As Apple’s figurehead and spokesman he didn’t invent any of Apple’s industry changing products, nor did he design them, he was the CEO. Which makes it all the more incredible that
customers fans have been leaving flowers outside Apple stores in remembrance and people from countries all over the world are still flooding social networks with micro memorials.
Steve Jobs wasn’t just one of the greatest American CEOs, he was a true visionary.
The people who knew him describe his relentless drive to innovate, to push the people he worked with to improve every aspect of what they were working on, to do things differently. Not to give people what they wanted, but to bring them new products that they would love.
That he did this at the expense of profit led to him being fired by the Apple board in 1985. His return with his visionary leadership style intact made Apple what it is today. That’s what makes him one of the greatest American CEOs, but that doesn’t explain the genuine grief evident in the social sphere.
For me that’s explained in his ability to elevate form over function in a world that is increasingly focused on ROI, efficiency & the ruthless pursuit of cost-cutting.
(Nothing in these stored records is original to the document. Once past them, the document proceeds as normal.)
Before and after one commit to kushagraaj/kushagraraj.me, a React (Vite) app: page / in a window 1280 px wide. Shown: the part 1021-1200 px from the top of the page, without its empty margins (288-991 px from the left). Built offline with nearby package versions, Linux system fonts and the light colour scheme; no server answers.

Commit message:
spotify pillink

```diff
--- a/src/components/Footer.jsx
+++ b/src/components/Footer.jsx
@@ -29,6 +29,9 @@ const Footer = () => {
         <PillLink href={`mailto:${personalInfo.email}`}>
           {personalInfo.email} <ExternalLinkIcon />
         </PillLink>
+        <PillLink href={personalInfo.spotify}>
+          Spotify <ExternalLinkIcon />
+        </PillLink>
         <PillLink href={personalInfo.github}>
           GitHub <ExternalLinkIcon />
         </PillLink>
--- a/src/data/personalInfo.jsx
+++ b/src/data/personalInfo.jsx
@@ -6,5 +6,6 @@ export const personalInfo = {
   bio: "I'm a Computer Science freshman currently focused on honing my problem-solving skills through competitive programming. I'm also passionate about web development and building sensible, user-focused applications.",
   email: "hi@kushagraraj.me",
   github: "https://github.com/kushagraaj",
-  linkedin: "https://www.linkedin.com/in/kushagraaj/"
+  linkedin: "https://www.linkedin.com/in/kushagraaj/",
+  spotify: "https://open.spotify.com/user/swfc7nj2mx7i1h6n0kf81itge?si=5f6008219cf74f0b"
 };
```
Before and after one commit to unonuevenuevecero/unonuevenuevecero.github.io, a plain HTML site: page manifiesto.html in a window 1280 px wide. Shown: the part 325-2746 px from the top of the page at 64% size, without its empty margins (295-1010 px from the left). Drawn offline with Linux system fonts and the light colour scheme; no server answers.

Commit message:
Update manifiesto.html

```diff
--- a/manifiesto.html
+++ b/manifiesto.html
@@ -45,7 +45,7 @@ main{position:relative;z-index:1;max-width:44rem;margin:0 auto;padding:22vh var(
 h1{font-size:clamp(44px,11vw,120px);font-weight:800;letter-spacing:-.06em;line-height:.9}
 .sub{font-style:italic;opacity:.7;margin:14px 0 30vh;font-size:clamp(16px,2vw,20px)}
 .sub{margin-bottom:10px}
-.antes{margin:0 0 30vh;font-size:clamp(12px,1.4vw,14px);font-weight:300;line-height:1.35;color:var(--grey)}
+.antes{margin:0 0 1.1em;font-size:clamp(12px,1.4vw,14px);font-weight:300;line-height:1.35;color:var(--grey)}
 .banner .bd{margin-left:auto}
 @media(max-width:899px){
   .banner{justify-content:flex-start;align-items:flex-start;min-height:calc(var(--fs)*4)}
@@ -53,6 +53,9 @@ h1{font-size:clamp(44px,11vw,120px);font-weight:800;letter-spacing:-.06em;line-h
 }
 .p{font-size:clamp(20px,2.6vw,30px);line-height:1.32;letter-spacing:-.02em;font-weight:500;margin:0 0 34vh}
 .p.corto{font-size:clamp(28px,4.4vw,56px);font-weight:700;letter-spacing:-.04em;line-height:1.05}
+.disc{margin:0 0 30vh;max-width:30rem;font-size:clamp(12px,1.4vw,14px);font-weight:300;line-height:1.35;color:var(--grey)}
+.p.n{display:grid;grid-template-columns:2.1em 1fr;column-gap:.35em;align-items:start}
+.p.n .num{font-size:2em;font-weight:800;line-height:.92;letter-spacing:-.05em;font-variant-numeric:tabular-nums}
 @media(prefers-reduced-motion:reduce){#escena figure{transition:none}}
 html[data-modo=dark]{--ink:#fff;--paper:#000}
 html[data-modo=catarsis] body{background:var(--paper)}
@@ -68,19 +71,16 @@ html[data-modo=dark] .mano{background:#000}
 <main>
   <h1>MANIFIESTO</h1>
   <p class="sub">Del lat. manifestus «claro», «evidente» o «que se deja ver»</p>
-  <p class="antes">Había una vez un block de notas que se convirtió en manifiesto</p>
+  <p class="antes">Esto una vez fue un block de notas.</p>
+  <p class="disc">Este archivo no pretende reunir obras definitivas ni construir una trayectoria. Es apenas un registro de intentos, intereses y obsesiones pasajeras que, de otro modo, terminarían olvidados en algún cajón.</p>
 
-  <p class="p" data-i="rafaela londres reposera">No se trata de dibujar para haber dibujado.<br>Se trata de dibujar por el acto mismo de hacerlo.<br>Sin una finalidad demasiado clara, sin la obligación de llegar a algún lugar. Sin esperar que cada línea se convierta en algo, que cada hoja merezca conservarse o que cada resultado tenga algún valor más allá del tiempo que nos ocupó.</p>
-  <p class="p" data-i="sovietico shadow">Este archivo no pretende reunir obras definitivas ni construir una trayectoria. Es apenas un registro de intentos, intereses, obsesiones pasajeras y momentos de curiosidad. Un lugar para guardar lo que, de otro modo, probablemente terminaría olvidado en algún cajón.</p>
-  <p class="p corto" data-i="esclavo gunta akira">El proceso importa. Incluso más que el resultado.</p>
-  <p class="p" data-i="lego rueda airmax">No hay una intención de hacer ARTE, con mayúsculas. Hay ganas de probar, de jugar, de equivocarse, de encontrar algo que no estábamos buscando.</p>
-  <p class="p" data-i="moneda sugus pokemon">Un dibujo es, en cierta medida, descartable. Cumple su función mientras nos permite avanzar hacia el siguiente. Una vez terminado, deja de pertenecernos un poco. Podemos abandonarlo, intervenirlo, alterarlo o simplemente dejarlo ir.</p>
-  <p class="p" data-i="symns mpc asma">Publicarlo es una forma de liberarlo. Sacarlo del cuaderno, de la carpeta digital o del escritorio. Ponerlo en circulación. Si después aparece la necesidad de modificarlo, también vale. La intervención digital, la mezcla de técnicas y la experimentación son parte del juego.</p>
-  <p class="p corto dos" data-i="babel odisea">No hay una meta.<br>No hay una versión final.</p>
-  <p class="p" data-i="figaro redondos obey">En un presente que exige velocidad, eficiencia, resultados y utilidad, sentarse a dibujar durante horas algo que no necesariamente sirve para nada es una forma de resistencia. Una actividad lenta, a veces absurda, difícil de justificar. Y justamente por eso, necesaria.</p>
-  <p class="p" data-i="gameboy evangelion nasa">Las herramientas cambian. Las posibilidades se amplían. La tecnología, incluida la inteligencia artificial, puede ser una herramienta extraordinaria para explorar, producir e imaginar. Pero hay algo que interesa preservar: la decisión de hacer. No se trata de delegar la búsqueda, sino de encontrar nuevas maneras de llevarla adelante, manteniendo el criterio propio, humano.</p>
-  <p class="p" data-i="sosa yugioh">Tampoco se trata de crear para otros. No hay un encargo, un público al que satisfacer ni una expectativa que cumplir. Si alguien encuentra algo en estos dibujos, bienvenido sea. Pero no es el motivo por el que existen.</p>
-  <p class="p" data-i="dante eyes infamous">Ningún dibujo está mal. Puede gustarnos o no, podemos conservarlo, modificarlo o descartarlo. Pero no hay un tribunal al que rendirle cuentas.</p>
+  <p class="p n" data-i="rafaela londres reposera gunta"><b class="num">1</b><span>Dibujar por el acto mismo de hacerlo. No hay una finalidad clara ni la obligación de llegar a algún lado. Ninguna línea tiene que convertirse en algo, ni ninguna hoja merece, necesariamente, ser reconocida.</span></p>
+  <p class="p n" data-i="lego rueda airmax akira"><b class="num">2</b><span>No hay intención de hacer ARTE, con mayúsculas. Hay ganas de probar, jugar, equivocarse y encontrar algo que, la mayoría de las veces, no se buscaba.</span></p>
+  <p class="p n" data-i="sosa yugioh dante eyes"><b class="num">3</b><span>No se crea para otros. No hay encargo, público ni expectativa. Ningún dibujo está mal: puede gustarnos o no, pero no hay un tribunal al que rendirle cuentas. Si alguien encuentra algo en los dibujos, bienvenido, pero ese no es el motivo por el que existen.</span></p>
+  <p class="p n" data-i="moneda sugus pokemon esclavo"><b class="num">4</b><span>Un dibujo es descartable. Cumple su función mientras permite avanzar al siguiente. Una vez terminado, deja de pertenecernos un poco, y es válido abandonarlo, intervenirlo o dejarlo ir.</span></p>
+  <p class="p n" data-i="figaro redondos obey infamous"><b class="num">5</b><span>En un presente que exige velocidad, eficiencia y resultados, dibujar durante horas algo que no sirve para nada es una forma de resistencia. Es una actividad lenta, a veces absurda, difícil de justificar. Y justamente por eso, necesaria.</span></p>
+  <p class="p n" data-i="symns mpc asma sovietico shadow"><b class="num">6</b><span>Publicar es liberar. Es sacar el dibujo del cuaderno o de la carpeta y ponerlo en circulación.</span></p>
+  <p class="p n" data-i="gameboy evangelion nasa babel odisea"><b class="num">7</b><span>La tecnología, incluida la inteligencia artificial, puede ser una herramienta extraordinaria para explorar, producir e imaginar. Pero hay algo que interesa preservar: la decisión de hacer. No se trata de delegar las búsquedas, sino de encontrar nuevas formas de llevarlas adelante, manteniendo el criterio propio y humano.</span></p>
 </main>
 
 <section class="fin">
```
We have an emotional response to design in a way we never will with an list of impressive specifications. With his drive, every Apple product touched by his vision shines. It’s what led Apple to be elevated to not just a global company, but a movement. And movements are driven by emotion. Few people leave such an amazing legacy.